  1. 11. The price tag for this big art is in the neighborhood of $1 million. Most of the money is spent on installation and tear down.

    Big art costs big dollars. As a public artist I am quickly learning this correlation.
    I cant wait for this piece to get installed.

    • Nathan Swain, do you have more information to share about the price tag of these kinds of public artworks? Is the cost public?Thanks! Louisa

  2. The sculpture looks like it will be very beautiful. I wish the public had access to any reports that have been done regarding studies on potential impacts on birds. so far my requests for information from the artist and from the greenway conservancy have not been answered.
    PS I am an artist as well as a scientist so I’m interested from both viewpoints.

  3. The 11th thing you might want to know about the Echelman sculpture is that local steel erector Daniel Marr & Son Company, founded in 1898, installed the sculpture utilizing six cranes, numerous aerial lifts and 25 ironworkers.
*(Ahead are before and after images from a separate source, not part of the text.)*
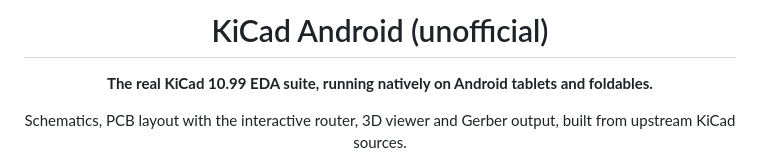
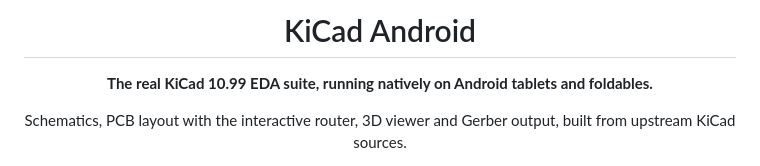
Before and after one commit to deveshrai/kicad-android, a Markdown page: README.md, the part around the change. Rendered like a GitHub page.

```diff
--- a/README.md
+++ b/README.md
@@ -1,6 +1,6 @@
 <div align="center">
 
-# KiCad Android (unofficial)
+# KiCad Android
 
 **The real KiCad 10.99 EDA suite, running natively on Android tablets and foldables.**
 
```
Also changed, not shown: docs/HANDOVER.md (+20 -4 lines), work/blinker/README.md (added, +12 -0 lines), docs/media/blinker-3d-tablet.jpg (added), 10 other files.
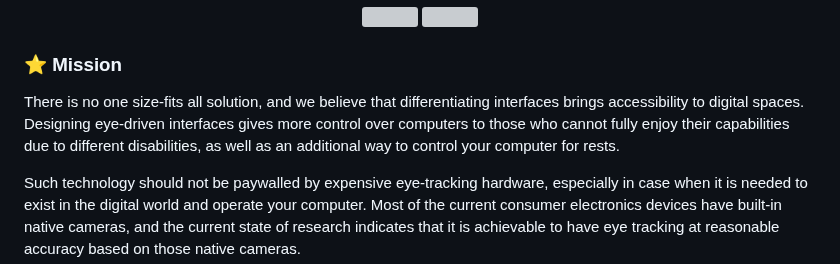
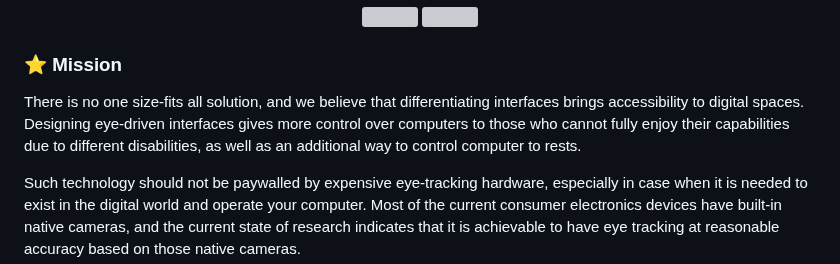
Before and after one commit to NativeSensors/EyeGestures, a Markdown page: README.md, the part around the change. GitHub-like rendering; grey boxes are pictures that could not be loaded.

```diff
--- a/README.md
+++ b/README.md
@@ -10,7 +10,7 @@ EyeGestures is open source eyetracking software/library using native webcams and
 
 ### ⭐ Mission
 
-There is no one size-fits all solution, and we believe that differentiating interfaces brings accessibility to digital spaces. Designing eye-driven interfaces gives more control over computers to those who cannot fully enjoy their capabilities due to different disabilities, as well as an additional way to control your computer for rests.
+There is no one size-fits all solution, and we believe that differentiating interfaces brings accessibility to digital spaces. Designing eye-driven interfaces gives more control over computers to those who cannot fully enjoy their capabilities due to different disabilities, as well as an additional way to control computer to rests.
 
 Such technology should not be paywalled by expensive eye-tracking hardware, especially in case when it is needed to exist in the digital world and operate your computer. Most of the current consumer electronics devices have built-in native cameras, and the current state of research indicates that it is achievable to have eye tracking at reasonable accuracy based on those native cameras.
 
```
Daniel Marr & Son was partnered with local contractor Shawmut Design and Construction.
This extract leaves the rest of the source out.